Keown launched her physiotherapy career 11 years ago after graduating with a master of science degree in physiotherapy from McMaster University. Prior to that, Keown attended the University of Waterloo where she earned a bachelor of science degree in kinesiology and a research-based master of science degree in kinesiology, specializing in neurosciences.
Her early career
Fascinated by the study of the nervous system, Keown set her sights on helping people living with spinal cord injuries. This started with completing an international neuro-rehabilitation opportunity in London, England and working with acute-care neurosurgery patients at a Toronto hospital. She then switched to the private sector helping people injured in motor vehicle accidents. Most of her clients were adults. “But I usually had a few pediatric clients as well, since children are also involved in car accidents,” says Keown, who found herself especially enjoying working with kids.
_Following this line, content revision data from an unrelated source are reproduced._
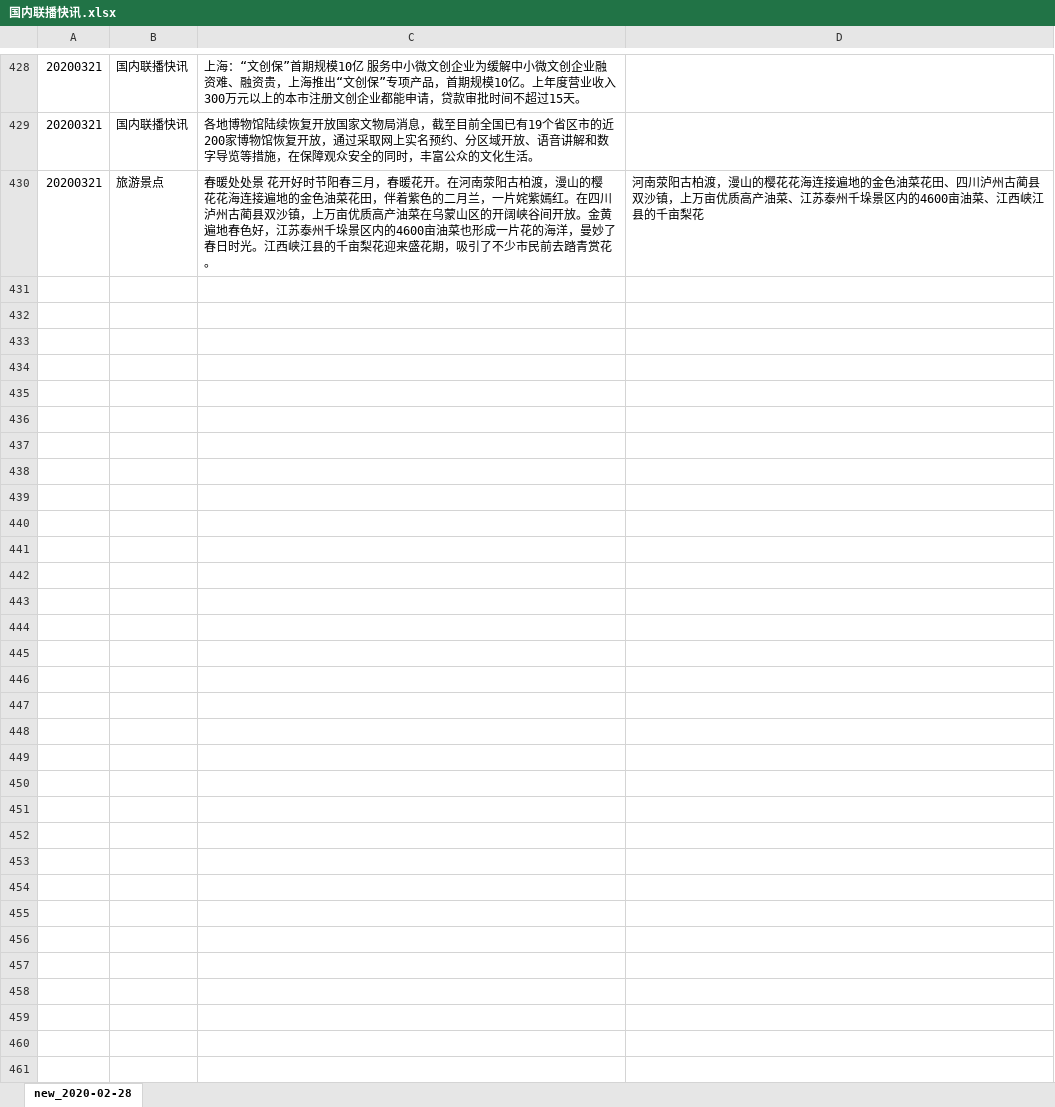
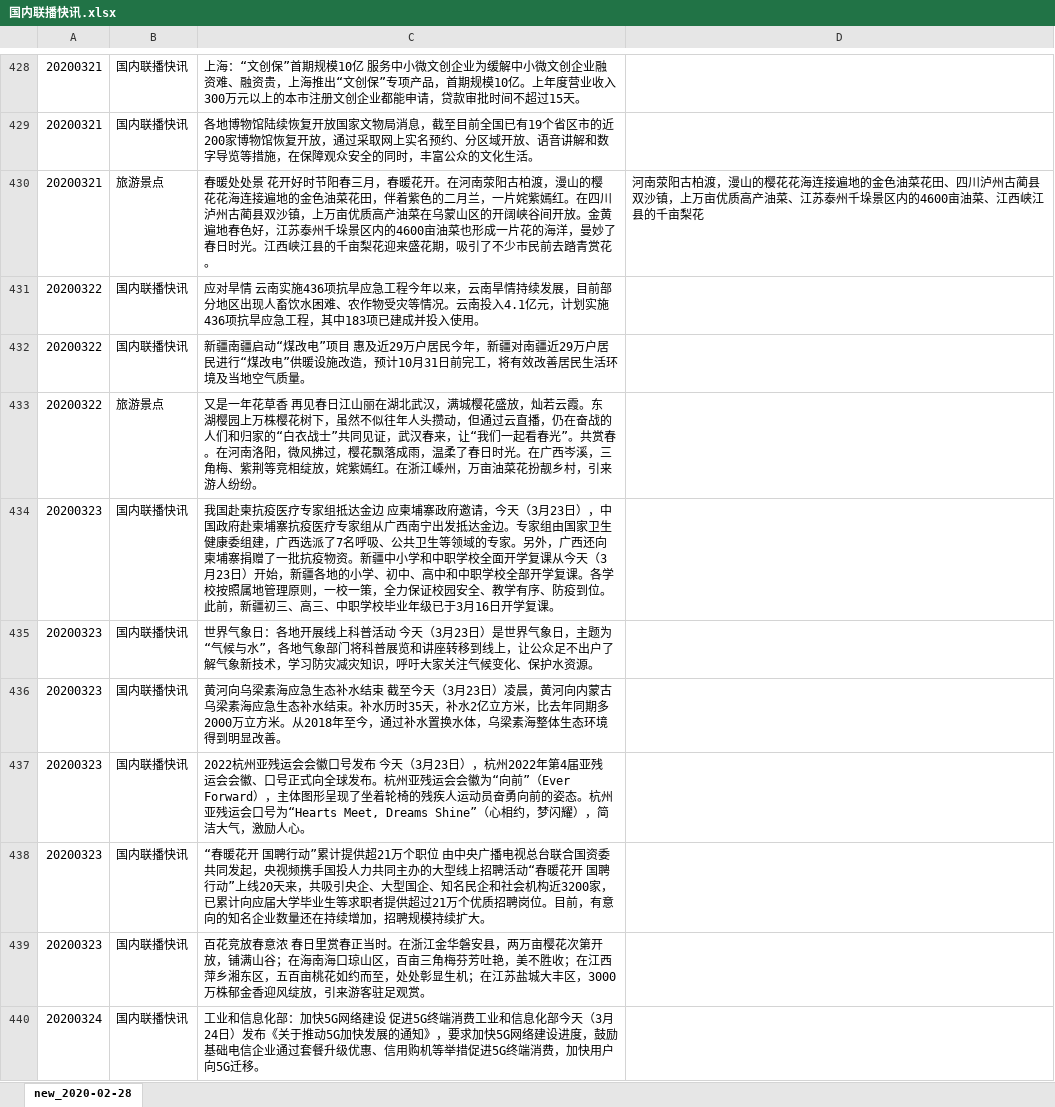
Before and after one commit to cs-cena/cctvNews, an Excel workbook: 国内联播快讯.xlsx, sheet new_2020-02-28, drawn as a sheet; only a part is shown, gaps mark what is left out; values as stored, in another font and other column widths than the file's, no borders; the diff covers the shown part only; the diff names each change by its address in the sheet, - before the commit and + after, or states it on an @@ line.

```diff
--- a/国内联播快讯.xlsx (sheet new_2020-02-28)
+++ b/国内联播快讯.xlsx (sheet new_2020-02-28)
+row 431: 20200322 | 国内联播快讯 | 应对旱情 云南实施436项抗旱应急工程今年以来，云南旱情持续发展，目前部分地区出现人畜饮水困难、农作物受灾等情况。云南投入4.1亿元，计划实施436项抗旱应急工程，其中183项已建成并投入使用。
+row 432: 20200322 | 国内联播快讯 | 新疆南疆启动“煤改电”项目 惠及近29万户居民今年，新疆对南疆近29万户居民进行“煤改电”供暖设施改造，预计10月31日前完工，将有效改善居民生活环境及当地空气质量。
+row 433: 20200322 | 旅游景点 | 又是一年花草香 再见春日江山丽在湖北武汉，满城樱花盛放，灿若云霞。东湖樱园上万株樱花树下，虽然不似往年人头攒动，但通过云直播，仍在奋战的人们和归家的“白衣战士”共同见证，武汉春来，让“我们一起看春光”。共赏春。在河南洛阳，微风拂过，樱花飘落成雨，温柔了春日时光。在广西岑溪，三角梅、紫荆等竞相绽放，姹紫嫣红。在浙江嵊州，万亩油菜花扮靓乡村，引来游人纷纷。
+row 434: 20200323 | 国内联播快讯 | 我国赴柬抗疫医疗专家组抵达金边 应柬埔寨政府邀请，今天（3月23日），中国政府赴柬埔寨抗疫医疗专家组从广西南宁出发抵达金边。专家组由国家卫生健康委组建，广西选派了7名呼吸、公共卫生等领域的专家。另外，广西还向柬埔寨捐赠了一批抗疫物资。新疆中小学和中职学校全面开学复课从今天（3月23日）开始，新疆各地的小学、初中、高中和中职学校全部开学复课。各学校按照属地管理原则，一校一策，全力保证校园安全、教学有序、防疫到位。此前，新疆初三、高三、中职学校毕业年级已于3月16日开学复课。
+row 435: 20200323 | 国内联播快讯 | 世界气象日：各地开展线上科普活动 今天（3月23日）是世界气象日，主题为“气候与水”，各地气象部门将科普展览和讲座转移到线上，让公众足不出户了解气象新技术，学习防灾减灾知识，呼吁大家关注气候变化、保护水资源。
+row 436: 20200323 | 国内联播快讯 | 黄河向乌梁素海应急生态补水结束 截至今天（3月23日）凌晨，黄河向内蒙古乌梁素海应急生态补水结束。补水历时35天，补水2亿立方米，比去年同期多2000万立方米。从2018年至今，通过补水置换水体，乌梁素海整体生态环境得到明显改善。
+row 437: 20200323 | 国内联播快讯 | 2022杭州亚残运会会徽口号发布 今天（3月23日），杭州2022年第4届亚残运会会徽、口号正式向全球发布。杭州亚残运会会徽为“向前”（Ever Forward），主体图形呈现了坐着轮椅的残疾人运动员奋勇向前的姿态。杭州亚残运会口号为“Hearts Meet, Dreams Shine”（心相约，梦闪耀），简洁大气，激励人心。
+row 438: 20200323 | 国内联播快讯 | “春暖花开 国聘行动”累计提供超21万个职位 由中央广播电视总台联合国资委共同发起，央视频携手国投人力共同主办的大型线上招聘活动“春暖花开 国聘行动”上线20天来，共吸引央企、大型国企、知名民企和社会机构近3200家，已累计向应届大学毕业生等求职者提供超过21万个优质招聘岗位。目前，有意向的知名企业数量还在持续增加，招聘规模持续扩大。
+row 439: 20200323 | 国内联播快讯 | 百花竞放春意浓 春日里赏春正当时。在浙江金华磐安县，两万亩樱花次第开放，铺满山谷；在海南海口琼山区，百亩三角梅芬芳吐艳，美不胜收；在江西萍乡湘东区，五百亩桃花如约而至，处处彰显生机；在江苏盐城大丰区，3000万株郁金香迎风绽放，引来游客驻足观赏。
+row 440: 20200324 | 国内联播快讯 | 工业和信息化部：加快5G网络建设 促进5G终端消费工业和信息化部今天（3月24日）发布《关于推动5G加快发展的通知》，要求加快5G网络建设进度，鼓励基础电信企业通过套餐升级优惠、信用购机等举措促进5G终端消费，加快用户向5G迁移。
```
Also changed, not shown: 30 added rows elsewhere in this sheet, cctvNews_2020.xlsx, 中国外交.xlsx, 6 other files.
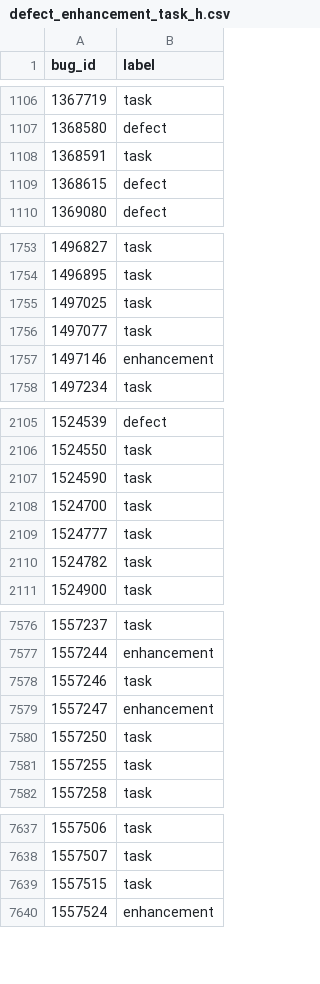
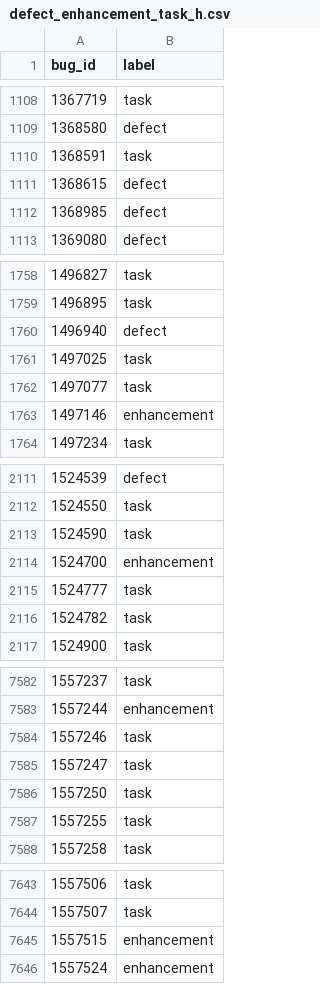
Before and after one commit to mozilla/bugbug, a CSV file: bugbug/labels/defect_enhancement_task_h.csv, drawn as a sheet; only a part is shown, gaps mark what is left out; the diff covers the shown part only.

Commit message:
Add more defect/enhancement/task labels gathered from changed made by users on Bugzilla

```diff
--- a/bugbug/labels/defect_enhancement_task_h.csv
+++ b/bugbug/labels/defect_enhancement_task_h.csv
@@ -1109,2 +1111,3 @@ bug_id,label
 1368615,defect
+1368985,defect
 1369080,defect
@@ -1754,2 +1759,3 @@ bug_id,label
 1496895,task
+1496940,defect
 1497025,task
@@ -2107,3 +2113,3 @@ bug_id,label
 1524590,task
-1524700,task
+1524700,enhancement
 1524777,task
@@ -7578,3 +7584,3 @@ bug_id,label
 1557246,task
-1557247,enhancement
+1557247,task
 1557250,task
@@ -7638,3 +7644,3 @@ bug_id,label
 1557507,task
-1557515,task
+1557515,enhancement
 1557524,enhancement
```
Also changed, not shown: 15 added rows elsewhere in this file.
Finding work-life balance
Keown went on to have two children of her own, now aged three and six. Her previous job made work-life balance more challenging with a young family, so she started considering a job change and applied to the Pediatric Intensive Care Unit (PICU) at MCH, where she joined as a pediatric physiotherapist last October. The position Keown filled was created through a combination of the new provincial funding and additional funds from Critical Care Services Ontario.
“My quality of life has improved significantly since I started working here.”
“When I was job hunting, I contacted friends and former classmates who worked at MCH to ask what it was like there,” says Keown, who works three days a week in the PICU’s level two unit, caring for patients who no longer need the highly intensive care of the PICU but aren’t quite ready to return to a ward room. “Everyone I talked to recommended McMaster Children’s Hospital as a great place to work.”
Mentorship from MCH colleagues
A typical day for Keown includes working with the care team, families and patients to assess, plan and provide physical therapy and exercises focused on achieving early activity to help regain strength and endurance. This has given Keown the opportunity to exercise her passion for working with young patients with neurological conditions including cerebral palsy, brain and spinal injuries, as well as patients recovering from complex orthopedic surgeries, post-operatively.
“It was a change to go from working mostly with adults to working in the PICU but I received a lot of mentorship and support from my MCH colleagues to make the transition,” says Keown. “My colleagues have been absolutely wonderful. Everyone welcomed me with open arms. Overall I’m finding the work very rewarding.”
As a Dundas resident, MCH is also a short commute. “My quality of life has improved significantly since I started working here,” says Keown. “Working at MCH is the perfect fit.”